Requirement =
Every line in the records below with the string "flex" needs to be copied out.

Exercise inputs =

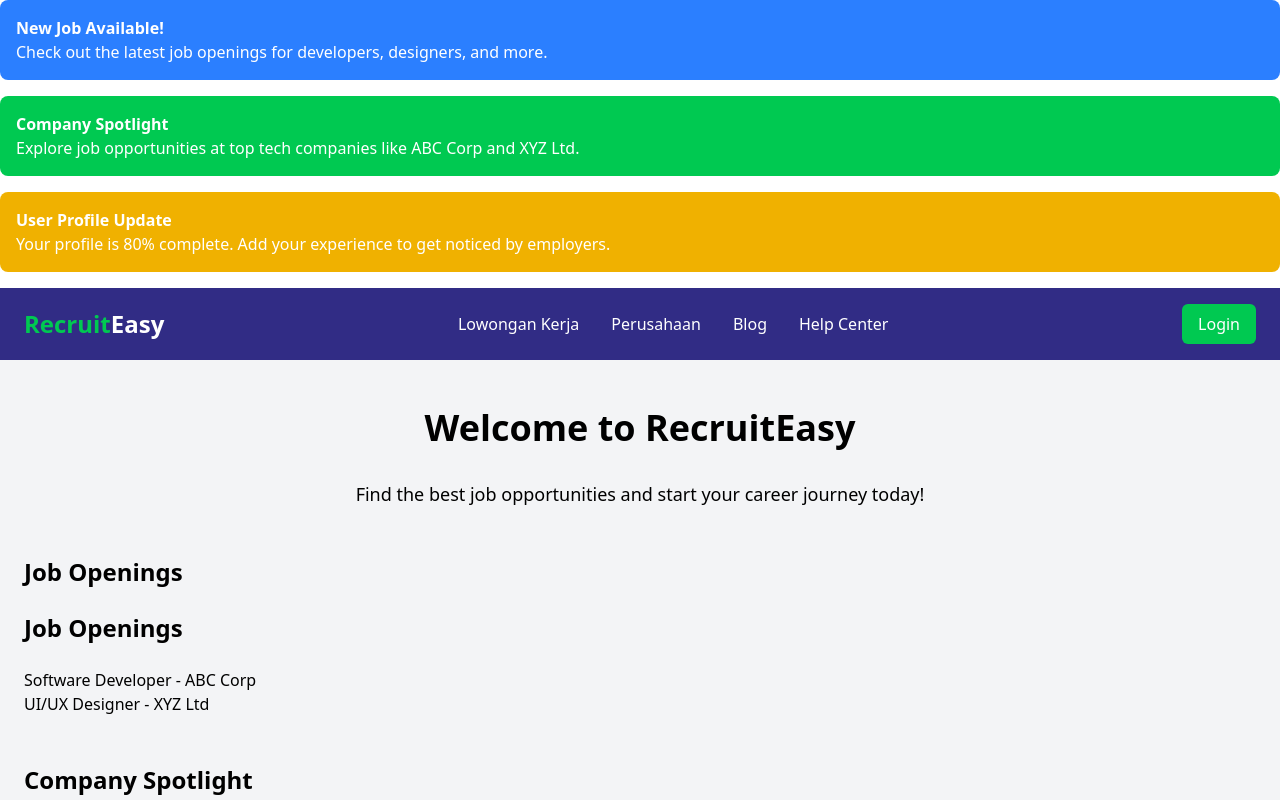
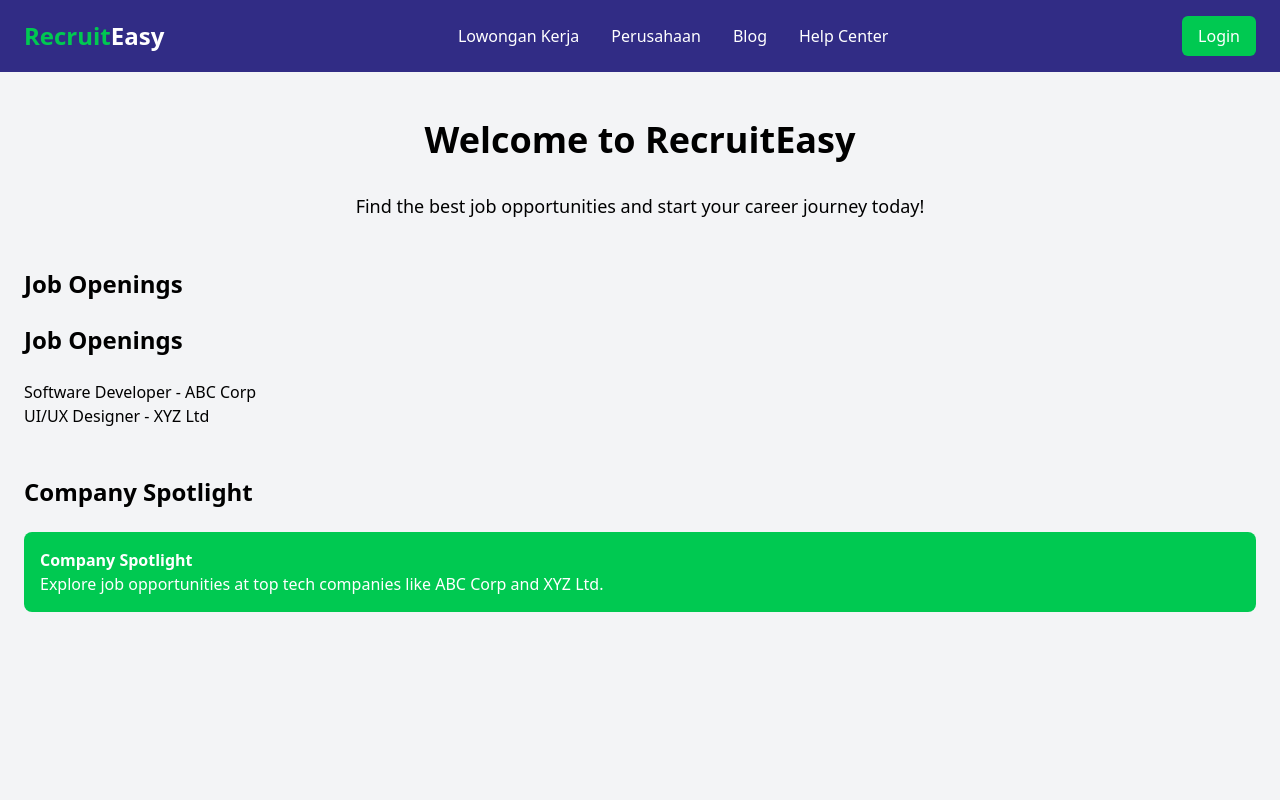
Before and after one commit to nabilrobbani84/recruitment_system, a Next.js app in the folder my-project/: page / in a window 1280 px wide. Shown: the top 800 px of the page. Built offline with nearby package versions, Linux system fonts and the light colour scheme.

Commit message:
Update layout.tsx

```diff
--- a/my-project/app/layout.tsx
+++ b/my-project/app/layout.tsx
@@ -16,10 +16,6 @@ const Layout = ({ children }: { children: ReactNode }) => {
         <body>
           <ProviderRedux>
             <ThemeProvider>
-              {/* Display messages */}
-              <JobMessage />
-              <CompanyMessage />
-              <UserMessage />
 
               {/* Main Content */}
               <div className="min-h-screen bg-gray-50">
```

* * *

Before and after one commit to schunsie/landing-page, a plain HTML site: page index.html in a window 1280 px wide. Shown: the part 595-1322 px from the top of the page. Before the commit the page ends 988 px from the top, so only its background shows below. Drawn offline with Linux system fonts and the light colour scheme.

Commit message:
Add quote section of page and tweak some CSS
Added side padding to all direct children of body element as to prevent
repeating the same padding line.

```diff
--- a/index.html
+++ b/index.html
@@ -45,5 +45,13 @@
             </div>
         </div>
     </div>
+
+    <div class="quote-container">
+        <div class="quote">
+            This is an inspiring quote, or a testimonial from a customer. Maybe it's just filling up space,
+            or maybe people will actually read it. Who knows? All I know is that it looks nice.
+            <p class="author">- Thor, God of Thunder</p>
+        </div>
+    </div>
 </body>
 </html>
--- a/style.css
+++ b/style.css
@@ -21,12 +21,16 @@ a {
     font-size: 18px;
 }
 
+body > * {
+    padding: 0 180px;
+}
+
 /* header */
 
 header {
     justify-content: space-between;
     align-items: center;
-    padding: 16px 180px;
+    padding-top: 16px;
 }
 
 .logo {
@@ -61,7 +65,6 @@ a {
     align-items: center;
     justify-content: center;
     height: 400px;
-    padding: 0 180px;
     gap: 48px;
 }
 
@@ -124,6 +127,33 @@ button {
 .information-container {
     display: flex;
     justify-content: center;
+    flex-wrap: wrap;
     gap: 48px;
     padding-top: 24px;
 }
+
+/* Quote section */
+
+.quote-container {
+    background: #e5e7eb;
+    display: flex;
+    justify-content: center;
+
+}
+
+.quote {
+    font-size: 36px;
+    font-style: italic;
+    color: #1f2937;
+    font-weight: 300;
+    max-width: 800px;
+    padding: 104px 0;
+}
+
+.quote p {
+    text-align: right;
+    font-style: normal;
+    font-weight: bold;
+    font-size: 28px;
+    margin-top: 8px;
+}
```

Answer to the exercise =
     display: flex;
+    flex-wrap: wrap;
+    display: flex;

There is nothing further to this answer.